WORK INSTRUCTIONS: Search the data below for the word "stated" and copy each line that holds it.

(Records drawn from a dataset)
########################################
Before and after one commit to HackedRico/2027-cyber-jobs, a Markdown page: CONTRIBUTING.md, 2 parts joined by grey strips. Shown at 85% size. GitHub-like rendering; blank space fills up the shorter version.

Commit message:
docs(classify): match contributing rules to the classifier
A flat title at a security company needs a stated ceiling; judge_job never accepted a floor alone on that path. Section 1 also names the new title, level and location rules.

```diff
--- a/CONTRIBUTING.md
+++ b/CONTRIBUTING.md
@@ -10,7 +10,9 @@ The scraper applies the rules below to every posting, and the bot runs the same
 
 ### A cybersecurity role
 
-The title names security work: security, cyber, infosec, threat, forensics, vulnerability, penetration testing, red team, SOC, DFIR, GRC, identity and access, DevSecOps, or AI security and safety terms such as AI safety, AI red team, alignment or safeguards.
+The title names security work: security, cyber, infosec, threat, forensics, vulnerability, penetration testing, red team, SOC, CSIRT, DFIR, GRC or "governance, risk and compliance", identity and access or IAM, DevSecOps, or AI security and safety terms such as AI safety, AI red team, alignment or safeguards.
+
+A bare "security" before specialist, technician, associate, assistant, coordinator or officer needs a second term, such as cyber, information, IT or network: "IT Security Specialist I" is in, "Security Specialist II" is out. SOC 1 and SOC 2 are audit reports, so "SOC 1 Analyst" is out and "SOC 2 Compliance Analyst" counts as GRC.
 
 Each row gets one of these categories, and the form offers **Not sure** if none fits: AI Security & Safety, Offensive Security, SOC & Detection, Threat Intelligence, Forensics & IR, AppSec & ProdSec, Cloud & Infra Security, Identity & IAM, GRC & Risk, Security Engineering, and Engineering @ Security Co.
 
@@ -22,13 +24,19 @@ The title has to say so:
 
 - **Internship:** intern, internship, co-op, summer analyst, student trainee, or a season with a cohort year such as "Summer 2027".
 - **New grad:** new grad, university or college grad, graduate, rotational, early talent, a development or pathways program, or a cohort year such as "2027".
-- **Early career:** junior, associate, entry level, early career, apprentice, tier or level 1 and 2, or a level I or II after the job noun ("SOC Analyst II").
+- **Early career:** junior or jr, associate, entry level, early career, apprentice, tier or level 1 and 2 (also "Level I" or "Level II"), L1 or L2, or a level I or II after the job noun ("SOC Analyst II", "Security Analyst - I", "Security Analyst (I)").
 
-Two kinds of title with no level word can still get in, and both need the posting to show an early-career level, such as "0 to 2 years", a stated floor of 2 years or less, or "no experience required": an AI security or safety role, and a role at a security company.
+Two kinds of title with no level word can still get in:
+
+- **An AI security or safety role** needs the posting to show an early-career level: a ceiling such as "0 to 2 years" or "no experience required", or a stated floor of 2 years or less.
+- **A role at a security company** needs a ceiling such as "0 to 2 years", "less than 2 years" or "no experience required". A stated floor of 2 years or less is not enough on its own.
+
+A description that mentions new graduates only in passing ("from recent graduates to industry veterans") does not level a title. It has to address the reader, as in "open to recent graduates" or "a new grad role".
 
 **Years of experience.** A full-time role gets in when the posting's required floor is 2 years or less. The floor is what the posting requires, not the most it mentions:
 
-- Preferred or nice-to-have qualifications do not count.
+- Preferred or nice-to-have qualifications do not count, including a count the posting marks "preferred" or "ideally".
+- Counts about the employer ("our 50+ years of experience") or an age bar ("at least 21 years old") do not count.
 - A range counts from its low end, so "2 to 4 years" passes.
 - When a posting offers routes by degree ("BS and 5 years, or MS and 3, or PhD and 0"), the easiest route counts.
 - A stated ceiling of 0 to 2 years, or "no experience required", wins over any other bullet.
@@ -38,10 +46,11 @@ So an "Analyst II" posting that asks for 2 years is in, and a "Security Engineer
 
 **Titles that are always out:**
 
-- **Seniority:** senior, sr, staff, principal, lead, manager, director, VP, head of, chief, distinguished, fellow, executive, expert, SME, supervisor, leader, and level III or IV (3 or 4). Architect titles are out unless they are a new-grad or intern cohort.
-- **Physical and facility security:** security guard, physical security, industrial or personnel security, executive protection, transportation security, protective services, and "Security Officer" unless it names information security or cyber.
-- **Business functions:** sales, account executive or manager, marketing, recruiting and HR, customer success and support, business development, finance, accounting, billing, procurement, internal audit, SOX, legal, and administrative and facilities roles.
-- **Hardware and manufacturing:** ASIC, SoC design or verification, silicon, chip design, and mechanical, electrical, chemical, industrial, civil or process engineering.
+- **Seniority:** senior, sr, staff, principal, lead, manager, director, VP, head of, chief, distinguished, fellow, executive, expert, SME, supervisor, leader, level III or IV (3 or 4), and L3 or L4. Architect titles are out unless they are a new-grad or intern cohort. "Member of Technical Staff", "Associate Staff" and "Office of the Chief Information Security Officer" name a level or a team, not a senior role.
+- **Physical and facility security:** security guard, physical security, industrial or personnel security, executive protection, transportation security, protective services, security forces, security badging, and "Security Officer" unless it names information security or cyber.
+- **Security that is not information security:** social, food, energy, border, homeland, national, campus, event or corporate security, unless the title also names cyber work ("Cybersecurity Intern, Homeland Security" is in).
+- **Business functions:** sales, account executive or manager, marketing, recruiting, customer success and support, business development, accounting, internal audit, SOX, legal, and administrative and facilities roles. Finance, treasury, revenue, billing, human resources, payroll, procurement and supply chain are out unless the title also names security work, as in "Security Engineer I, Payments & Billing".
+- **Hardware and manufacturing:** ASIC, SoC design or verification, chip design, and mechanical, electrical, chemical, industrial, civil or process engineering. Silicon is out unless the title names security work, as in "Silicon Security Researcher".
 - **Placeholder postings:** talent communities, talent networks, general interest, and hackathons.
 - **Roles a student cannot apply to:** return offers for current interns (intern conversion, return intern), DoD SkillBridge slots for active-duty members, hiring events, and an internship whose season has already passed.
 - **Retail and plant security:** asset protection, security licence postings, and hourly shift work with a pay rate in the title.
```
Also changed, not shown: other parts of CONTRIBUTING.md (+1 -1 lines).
########################################
RESPONSE AREA:
A flat title at a security company needs a stated ceiling; judge_job never accepted a floor alone on that path. Section 1 also names the new title, level and location rules.
-Two kinds of title with no level word can still get in, and both need the posting to show an early-career level, such as "0 to 2 years", a stated floor of 2 years or less, or "no experience required": an AI security or safety role, and a role at a security company.
+- **An AI security or safety role** needs the posting to show an early-career level: a ceiling such as "0 to 2 years" or "no experience required", or a stated floor of 2 years or less.
+- **A role at a security company** needs a ceiling such as "0 to 2 years", "less than 2 years" or "no experience required". A stated floor of 2 years or less is not enough on its own.
 - A stated ceiling of 0 to 2 years, or "no experience required", wins over any other bullet.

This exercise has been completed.